March 16, 2011 / 9:05 PM / 9 years ago

Republicans in Congress aim to cut foreign aid

WASHINGTON (Reuters) - From hydrogen fuel cell-powered bikes to aid for an African country that spent millions on a massive monument, Republican lawmakers on Wednesday cited lots of candidates for cutting foreign aid.

The nearly finished monument to the African Renaissance rises above the Dakar skyline in Senegal's capital August 19, 2009. REUTERS/Finbarr O'Reilly

Lawmakers berated U.S. foreign aid officials at a congressional hearing, highlighting the challenge the Obama administration faces as it tries to shield foreign assistance from spending cuts sought by the Republican-led House of Representatives.

“Why are the U.S. taxpayers going to buy a solar-powered bicycle? How is that going to help out the world?” demanded Representative Donald Manzullo, an Illinois Republican, at a hearing of the House Foreign Affairs Committee.

Manzullo found a description of the bike project on the website of the U.S. Agency for International Development, which along with the Millennium Challenge Corp delivers U.S. development assistance around the globe.

USAID’s website says a $100,000 grant went to SiGNa Chemistry company toward development of the “E-bike” — “practical, scalable, pollution-free mobile transportation.”

A spokeswoman for the company said, however, the bicycle would not be powered by solar power, but by a hydrogen fuel cell that can also be used as a portable power source.

USAID Administrator Rajiv Shah said the grant came from a new venture capital-style investment fund supporting research into technologies that can help the developing world.

But Manzullo was not convinced. “This is a waste of taxpayers’ dollars, and the sooner you guys wake up and understand that, the better off you are going to be,” he said.

Republicans, who took control of the House in November elections, have called for a tough look at non-military overseas spending amid calls to control the federal deficit.


Shah, defending the foreign aid budget for 2012, argued that foreign assistance is linked to national security and costs less than one percent of the nation’s total budget.

“By improving global stability, our foreign assistance helps keep America safe,” he said.

President Barack Obama requested $55.7 billion for the State Department and foreign aid in fiscal 2012, which starts in October. This includes $8.7 billion in funds for aid and diplomatic operations in Afghanistan, Pakistan and Iraq.

Republican Representative Sam Poe unfurled a large map of the world and announced that all countries that got some kind of U.S. foreign assistance were colored red. Most of the world was red.

“Many of these, they don’t even like us,” Poe said. “We don’t need to pay people to hate us, they’ll do it on their own.” He proposed an up-or-down vote on each country as Congress decides who should get foreign aid.

Another Republican, Ed Royce, asked why the Millennium Challenge Corp had awarded $540 million to Senegal, a country that last year spent some $28 million on an “African Renaissance” monument larger than the U.S. Statue of Liberty.
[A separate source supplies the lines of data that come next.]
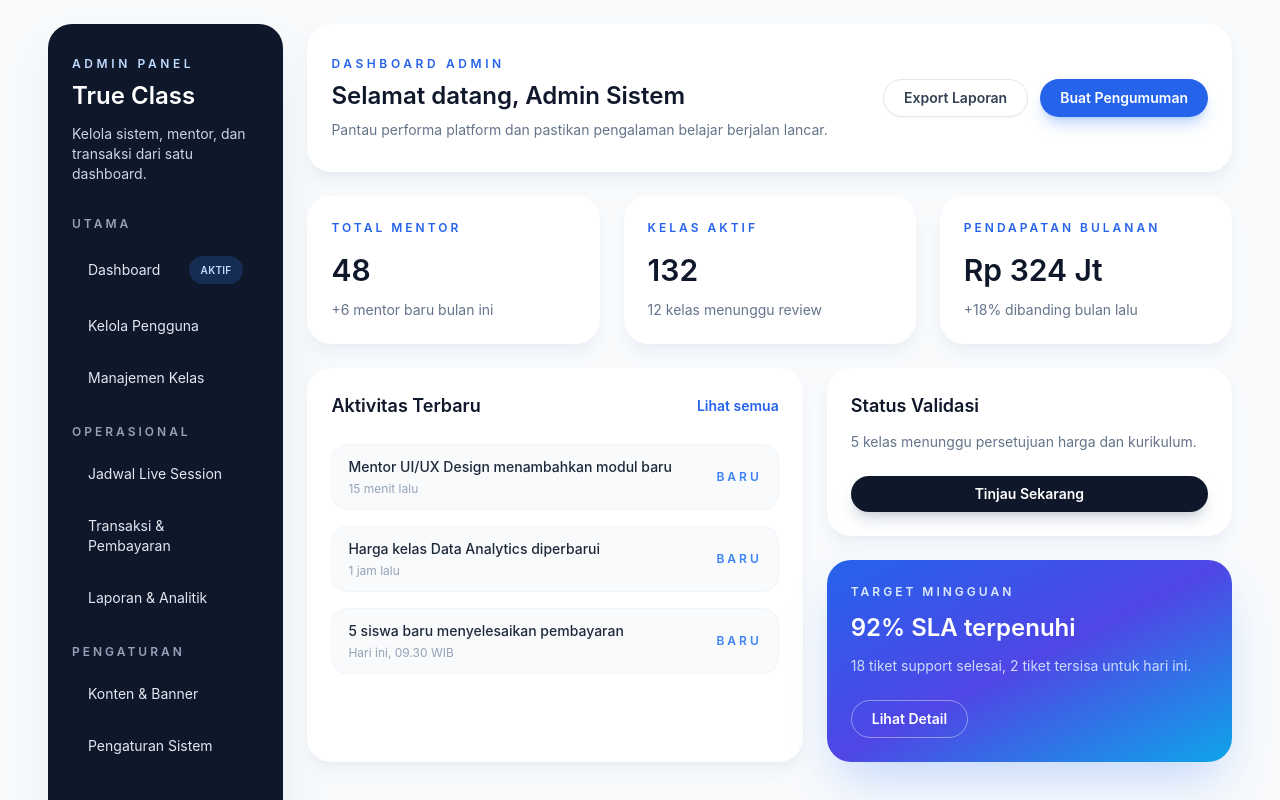
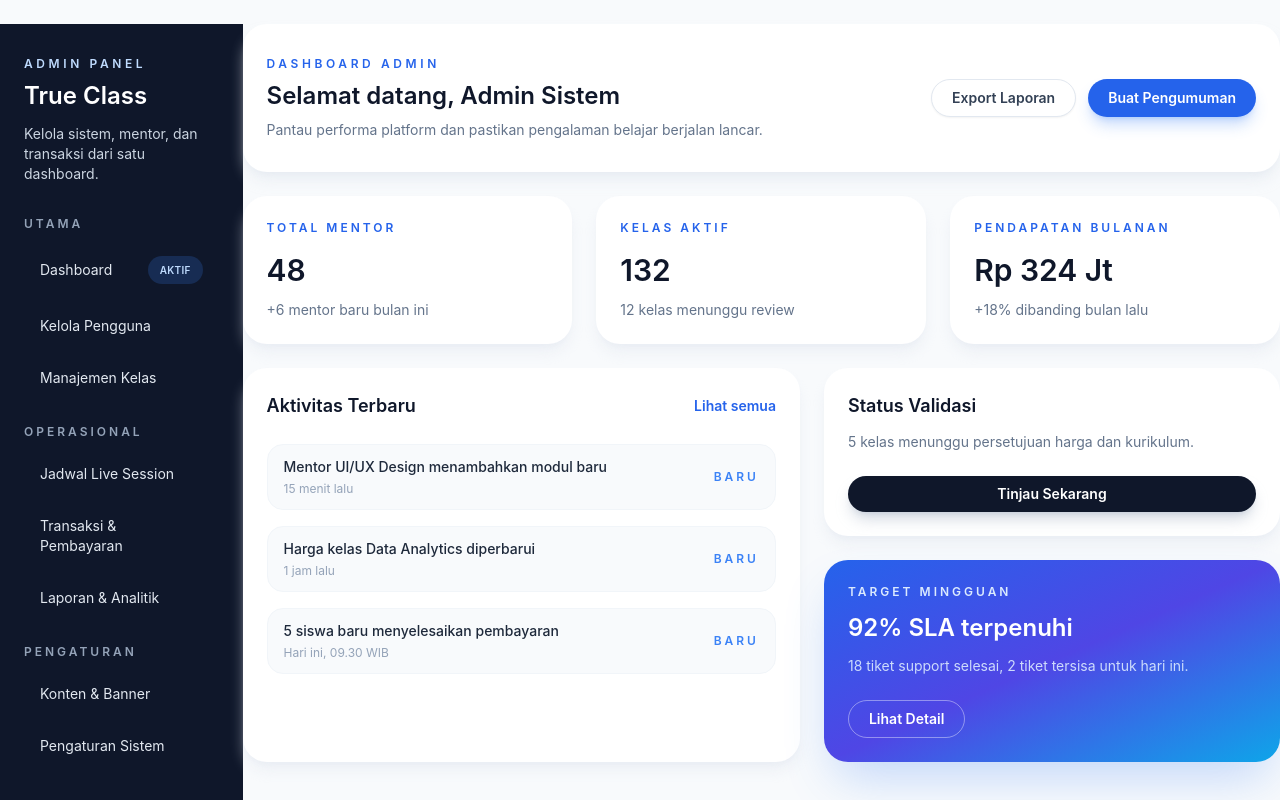
Before and after one commit to palimooutsite/true-class-app, a Next.js app in the folder frontend/: page /admin in a window 1280 px wide. Shown: the top 800 px of the page. Built offline with nearby package versions, Linux system fonts and the light colour scheme.

Commit message:
Make admin panel full width

```diff
--- a/frontend/app/admin/page.tsx
+++ b/frontend/app/admin/page.tsx
@@ -57,8 +57,8 @@ const recentActivities = [
 export default function AdminPage() {
   return (
     <div className="min-h-screen bg-slate-50">
-      <div className="mx-auto flex min-h-screen max-w-7xl gap-6 px-4 py-6 sm:px-8 lg:px-12">
-        <aside className="hidden w-72 flex-col gap-8 rounded-3xl bg-slate-900 px-6 py-8 text-white shadow-2xl shadow-slate-300/50 lg:flex">
+      <div className="flex min-h-screen w-full gap-0 px-0 py-6">
+        <aside className="hidden w-72 flex-col gap-8 bg-slate-900 px-6 py-8 text-white lg:flex">
           <div>
             <p className="text-xs font-semibold uppercase tracking-[0.3em] text-blue-200">
               Admin Panel
```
Royce complained the statue was manufactured in Communist North Korea. “Our U.S. taxpayers put money into Senegal and that frees up money for this kind of an operation.”

“In terms of the statue, those things happen,” Millennium Challenge Corp CEO Daniel Yohannes responded. “We’re not happy about it.”

Editing by Todd Eastham

0 : 0
  • narrow-browser-and-phone
  • medium-browser-and-portrait-tablet
  • landscape-tablet
  • medium-wide-browser
  • wide-browser-and-larger
  • medium-browser-and-landscape-tablet
  • medium-wide-browser-and-larger
  • above-phone
  • portrait-tablet-and-above
  • above-portrait-tablet
  • landscape-tablet-and-above
  • landscape-tablet-and-medium-wide-browser
  • portrait-tablet-and-below
  • landscape-tablet-and-below